[EXERCISE BRIEF] Show all lines of the entries in which the word "print" is found.

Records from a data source
※
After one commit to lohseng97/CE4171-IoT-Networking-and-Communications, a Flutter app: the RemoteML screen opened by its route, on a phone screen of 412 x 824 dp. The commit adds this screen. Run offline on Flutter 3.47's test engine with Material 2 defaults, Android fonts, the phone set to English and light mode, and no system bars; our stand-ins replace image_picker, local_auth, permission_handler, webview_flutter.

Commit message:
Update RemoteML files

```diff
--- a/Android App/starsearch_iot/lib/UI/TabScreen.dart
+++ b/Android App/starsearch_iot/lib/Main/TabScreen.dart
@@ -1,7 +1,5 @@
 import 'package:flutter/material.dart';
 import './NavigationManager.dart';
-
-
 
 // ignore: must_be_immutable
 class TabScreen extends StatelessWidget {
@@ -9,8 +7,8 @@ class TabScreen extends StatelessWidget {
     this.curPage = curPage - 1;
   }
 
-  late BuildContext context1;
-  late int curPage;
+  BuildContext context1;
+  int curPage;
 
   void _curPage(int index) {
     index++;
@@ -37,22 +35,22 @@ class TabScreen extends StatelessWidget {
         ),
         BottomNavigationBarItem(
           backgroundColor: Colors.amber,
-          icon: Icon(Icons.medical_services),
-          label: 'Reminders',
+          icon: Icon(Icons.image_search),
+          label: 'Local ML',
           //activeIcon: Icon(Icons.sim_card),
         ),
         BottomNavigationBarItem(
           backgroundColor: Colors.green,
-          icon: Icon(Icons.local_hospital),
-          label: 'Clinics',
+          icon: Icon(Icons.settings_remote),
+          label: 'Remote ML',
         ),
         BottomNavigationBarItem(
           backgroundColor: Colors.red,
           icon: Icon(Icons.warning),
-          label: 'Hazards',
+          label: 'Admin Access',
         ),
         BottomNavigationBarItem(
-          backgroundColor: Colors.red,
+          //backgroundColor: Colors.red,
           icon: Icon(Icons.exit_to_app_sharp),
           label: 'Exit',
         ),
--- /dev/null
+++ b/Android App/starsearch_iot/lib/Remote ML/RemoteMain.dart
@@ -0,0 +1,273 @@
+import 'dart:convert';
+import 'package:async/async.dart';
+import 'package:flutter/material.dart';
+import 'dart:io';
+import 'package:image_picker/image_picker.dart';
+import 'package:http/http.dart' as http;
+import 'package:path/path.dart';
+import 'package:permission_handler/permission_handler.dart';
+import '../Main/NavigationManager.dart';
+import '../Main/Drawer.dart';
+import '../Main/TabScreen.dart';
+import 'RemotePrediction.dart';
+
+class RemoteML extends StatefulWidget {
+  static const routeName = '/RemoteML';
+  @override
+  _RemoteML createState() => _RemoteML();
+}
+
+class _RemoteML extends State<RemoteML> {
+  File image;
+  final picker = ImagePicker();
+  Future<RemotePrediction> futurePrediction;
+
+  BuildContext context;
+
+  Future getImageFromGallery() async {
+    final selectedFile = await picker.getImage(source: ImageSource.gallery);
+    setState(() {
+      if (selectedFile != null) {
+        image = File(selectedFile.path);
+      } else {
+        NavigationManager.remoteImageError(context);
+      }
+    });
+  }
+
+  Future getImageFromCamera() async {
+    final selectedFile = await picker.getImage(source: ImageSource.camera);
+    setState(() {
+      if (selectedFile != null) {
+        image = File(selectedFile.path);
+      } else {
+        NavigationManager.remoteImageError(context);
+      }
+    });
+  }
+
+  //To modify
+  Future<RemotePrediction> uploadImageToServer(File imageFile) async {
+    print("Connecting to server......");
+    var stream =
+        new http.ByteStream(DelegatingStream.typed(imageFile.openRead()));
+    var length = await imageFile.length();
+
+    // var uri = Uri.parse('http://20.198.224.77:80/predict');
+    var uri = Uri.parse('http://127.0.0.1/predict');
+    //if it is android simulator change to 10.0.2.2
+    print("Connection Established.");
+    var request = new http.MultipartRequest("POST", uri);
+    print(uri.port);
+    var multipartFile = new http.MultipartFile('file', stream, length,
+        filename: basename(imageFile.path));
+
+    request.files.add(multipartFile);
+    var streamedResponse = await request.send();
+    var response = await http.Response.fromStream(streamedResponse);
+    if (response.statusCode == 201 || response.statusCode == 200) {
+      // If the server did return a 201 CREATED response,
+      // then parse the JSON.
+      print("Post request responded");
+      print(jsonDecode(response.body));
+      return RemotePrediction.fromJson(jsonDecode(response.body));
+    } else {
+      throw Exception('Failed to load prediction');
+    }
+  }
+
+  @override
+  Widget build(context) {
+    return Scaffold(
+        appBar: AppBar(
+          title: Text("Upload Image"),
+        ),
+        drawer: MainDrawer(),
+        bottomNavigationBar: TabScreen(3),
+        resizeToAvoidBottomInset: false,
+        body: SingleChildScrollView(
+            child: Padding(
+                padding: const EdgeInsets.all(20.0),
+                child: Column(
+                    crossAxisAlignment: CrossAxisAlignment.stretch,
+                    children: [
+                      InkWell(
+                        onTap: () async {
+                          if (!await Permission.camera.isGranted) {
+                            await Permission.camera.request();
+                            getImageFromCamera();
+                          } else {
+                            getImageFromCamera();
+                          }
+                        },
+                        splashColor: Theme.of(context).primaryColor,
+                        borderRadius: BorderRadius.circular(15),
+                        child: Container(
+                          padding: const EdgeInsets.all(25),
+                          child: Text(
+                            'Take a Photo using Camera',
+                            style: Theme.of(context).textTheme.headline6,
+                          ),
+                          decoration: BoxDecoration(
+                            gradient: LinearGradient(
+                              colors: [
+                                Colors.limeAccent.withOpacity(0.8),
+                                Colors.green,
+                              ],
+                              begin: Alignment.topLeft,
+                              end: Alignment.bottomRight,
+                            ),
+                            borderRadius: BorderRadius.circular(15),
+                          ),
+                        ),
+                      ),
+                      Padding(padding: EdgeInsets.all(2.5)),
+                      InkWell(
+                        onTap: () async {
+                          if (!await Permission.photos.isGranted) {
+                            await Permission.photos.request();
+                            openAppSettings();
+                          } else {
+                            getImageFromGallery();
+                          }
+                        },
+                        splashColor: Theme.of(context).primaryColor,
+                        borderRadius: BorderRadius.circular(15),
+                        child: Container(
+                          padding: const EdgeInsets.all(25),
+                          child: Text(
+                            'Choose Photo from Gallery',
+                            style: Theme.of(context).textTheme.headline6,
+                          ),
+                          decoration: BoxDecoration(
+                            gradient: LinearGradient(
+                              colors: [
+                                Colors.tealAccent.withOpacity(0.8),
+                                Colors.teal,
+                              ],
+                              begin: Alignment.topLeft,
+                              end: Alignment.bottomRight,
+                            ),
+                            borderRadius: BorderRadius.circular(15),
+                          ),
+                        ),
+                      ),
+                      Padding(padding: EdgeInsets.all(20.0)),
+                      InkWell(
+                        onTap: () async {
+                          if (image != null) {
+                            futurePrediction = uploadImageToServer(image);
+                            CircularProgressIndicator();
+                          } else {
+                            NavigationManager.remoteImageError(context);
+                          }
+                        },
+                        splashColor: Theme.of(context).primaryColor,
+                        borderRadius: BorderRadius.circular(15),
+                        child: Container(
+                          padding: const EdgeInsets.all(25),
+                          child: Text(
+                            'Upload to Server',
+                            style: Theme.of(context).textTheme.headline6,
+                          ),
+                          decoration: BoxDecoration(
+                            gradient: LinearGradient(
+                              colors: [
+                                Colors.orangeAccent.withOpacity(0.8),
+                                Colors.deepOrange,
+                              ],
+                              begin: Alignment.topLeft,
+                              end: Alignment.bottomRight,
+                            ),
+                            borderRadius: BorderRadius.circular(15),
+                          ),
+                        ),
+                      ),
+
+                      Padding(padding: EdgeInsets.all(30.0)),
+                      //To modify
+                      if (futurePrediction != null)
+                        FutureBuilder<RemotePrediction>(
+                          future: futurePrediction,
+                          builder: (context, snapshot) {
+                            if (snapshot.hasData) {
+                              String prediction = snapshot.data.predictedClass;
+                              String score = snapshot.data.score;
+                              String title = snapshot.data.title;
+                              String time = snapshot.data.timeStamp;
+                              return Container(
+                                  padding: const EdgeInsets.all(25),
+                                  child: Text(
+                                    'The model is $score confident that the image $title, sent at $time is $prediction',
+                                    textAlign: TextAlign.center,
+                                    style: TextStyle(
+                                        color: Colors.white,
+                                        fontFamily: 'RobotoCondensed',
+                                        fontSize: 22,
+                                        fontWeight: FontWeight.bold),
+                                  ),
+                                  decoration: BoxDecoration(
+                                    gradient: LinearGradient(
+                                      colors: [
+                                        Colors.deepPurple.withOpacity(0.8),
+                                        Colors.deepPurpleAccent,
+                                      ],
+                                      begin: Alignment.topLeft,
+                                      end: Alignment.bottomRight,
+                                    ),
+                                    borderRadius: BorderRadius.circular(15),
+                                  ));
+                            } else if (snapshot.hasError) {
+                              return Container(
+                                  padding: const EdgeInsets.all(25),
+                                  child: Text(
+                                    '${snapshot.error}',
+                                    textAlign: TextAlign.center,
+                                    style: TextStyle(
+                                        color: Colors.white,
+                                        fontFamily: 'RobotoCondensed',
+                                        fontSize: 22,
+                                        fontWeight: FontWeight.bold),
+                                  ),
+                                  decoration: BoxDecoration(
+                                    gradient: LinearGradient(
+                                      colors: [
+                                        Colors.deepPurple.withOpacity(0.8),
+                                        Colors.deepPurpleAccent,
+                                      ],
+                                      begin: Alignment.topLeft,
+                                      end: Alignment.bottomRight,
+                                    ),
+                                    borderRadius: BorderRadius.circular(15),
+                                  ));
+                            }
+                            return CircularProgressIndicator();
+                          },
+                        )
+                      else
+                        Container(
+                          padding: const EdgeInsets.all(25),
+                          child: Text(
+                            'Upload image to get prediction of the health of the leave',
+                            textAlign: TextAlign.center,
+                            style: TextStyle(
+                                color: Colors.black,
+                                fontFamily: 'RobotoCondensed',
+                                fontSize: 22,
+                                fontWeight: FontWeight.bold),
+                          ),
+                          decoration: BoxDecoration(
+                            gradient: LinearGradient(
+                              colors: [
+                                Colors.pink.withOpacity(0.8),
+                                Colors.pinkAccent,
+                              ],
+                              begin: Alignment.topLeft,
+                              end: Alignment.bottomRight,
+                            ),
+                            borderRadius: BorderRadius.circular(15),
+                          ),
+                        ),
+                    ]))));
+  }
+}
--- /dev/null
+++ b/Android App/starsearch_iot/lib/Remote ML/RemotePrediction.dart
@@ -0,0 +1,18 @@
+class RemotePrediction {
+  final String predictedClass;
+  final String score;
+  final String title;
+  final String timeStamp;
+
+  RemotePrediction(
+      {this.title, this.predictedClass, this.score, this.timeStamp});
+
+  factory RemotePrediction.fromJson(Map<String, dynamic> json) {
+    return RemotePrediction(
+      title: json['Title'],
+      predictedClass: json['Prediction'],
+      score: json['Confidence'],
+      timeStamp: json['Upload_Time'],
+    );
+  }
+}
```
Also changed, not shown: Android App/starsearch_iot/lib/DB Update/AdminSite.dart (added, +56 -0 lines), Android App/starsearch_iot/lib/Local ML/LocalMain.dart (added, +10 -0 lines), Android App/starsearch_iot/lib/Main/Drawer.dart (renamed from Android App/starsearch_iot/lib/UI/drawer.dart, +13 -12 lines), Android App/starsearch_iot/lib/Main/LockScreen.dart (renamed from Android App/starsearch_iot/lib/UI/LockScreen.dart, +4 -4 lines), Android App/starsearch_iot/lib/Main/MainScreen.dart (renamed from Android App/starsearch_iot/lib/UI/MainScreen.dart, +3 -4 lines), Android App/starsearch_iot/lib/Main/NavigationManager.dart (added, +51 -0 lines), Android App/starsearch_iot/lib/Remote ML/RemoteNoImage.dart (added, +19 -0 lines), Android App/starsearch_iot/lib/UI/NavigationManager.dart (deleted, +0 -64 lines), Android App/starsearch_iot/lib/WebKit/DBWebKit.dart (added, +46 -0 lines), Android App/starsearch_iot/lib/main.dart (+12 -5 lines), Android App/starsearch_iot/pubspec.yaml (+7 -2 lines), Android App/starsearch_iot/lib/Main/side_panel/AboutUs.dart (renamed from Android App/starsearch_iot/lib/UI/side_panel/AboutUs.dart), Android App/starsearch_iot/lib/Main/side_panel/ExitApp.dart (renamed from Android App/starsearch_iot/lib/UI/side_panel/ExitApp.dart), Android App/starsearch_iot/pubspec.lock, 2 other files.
※
[WRITTEN REPLY]
+    print("Connecting to server......");
+    print("Connection Established.");
+    print(uri.port);
+      print("Post request responded");
+      print(jsonDecode(response.body));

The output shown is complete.